▶ Exercise directions
From the listing below, extract every line containing "Final".

▶ Record set
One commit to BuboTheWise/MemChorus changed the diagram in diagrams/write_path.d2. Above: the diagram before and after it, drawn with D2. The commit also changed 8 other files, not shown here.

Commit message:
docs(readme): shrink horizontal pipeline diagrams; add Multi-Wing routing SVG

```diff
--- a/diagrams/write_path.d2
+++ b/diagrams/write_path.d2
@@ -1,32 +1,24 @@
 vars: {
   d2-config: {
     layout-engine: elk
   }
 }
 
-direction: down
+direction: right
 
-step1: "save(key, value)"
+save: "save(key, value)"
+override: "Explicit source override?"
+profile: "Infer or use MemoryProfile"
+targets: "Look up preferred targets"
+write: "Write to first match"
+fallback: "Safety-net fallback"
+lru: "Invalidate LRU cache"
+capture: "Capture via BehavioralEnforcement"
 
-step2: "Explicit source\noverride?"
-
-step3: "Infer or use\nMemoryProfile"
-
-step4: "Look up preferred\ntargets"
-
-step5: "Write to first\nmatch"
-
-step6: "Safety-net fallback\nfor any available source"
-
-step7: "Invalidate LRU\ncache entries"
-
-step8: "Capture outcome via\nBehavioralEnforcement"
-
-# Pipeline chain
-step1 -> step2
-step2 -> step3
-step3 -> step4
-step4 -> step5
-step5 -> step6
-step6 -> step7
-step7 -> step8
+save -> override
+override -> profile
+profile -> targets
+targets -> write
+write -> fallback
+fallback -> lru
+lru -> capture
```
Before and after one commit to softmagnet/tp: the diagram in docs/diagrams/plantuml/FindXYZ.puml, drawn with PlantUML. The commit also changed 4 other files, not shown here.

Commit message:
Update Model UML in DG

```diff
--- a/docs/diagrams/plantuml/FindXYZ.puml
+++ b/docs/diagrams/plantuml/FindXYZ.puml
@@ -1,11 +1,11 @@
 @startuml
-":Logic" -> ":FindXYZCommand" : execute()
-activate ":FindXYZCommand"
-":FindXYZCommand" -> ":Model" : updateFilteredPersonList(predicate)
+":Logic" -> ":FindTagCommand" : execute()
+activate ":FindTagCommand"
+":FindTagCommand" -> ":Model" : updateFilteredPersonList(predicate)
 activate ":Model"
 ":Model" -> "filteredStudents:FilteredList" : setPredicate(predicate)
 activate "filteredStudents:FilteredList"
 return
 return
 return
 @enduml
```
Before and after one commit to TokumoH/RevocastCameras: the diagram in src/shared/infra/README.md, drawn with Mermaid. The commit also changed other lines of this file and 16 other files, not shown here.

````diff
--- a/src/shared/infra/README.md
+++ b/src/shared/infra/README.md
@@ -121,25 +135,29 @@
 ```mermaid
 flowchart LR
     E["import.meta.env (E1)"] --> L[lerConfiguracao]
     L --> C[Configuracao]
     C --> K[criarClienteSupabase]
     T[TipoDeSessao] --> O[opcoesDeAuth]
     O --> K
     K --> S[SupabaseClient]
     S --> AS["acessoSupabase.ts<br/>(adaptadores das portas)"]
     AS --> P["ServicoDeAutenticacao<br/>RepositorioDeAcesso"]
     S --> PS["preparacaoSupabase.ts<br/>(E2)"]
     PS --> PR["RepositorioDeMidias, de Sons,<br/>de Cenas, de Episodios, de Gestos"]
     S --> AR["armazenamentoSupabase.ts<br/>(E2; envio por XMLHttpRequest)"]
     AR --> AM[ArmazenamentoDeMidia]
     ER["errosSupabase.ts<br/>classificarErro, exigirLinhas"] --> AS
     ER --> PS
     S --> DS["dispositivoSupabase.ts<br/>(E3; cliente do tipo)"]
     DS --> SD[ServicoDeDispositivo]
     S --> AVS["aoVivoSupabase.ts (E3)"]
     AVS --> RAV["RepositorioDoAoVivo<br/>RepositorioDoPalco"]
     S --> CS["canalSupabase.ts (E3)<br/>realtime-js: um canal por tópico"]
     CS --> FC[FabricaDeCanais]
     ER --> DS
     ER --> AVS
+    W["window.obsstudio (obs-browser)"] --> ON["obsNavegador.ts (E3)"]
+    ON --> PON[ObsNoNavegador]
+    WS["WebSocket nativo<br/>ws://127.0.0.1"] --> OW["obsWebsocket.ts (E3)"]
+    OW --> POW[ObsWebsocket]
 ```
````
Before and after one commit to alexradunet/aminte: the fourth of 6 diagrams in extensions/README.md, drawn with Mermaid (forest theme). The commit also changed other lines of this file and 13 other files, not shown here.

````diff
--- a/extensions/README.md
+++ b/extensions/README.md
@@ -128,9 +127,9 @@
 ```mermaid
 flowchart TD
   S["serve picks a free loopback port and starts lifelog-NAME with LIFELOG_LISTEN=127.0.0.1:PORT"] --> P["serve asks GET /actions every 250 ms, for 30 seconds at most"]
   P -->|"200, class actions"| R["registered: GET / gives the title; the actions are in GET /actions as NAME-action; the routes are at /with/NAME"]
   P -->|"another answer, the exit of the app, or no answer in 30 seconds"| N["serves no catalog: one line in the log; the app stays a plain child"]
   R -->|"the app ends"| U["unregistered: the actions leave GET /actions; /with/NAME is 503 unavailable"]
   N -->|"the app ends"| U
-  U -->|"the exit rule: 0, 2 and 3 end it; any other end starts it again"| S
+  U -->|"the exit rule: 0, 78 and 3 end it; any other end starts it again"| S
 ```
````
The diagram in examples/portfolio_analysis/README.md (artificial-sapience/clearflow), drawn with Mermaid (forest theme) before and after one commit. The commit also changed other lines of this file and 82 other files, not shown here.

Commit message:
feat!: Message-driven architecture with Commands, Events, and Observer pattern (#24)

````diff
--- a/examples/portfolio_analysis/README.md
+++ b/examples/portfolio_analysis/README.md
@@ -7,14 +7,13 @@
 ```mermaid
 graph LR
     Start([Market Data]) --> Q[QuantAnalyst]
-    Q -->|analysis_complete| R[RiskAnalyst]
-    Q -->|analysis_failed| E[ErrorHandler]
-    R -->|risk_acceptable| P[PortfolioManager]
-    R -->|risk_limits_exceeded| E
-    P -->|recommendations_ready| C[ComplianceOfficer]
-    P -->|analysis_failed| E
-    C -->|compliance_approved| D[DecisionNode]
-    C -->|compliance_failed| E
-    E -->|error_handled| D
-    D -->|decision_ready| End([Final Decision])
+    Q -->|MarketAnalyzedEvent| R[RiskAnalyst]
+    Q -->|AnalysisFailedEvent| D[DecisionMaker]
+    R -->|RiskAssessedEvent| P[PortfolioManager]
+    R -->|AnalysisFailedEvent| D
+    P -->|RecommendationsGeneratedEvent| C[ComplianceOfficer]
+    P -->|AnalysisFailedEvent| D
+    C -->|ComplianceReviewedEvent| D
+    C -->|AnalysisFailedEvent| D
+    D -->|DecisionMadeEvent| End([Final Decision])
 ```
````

▶ Answer space
-    D -->|decision_ready| End([Final Decision])
+    D -->|DecisionMadeEvent| End([Final Decision])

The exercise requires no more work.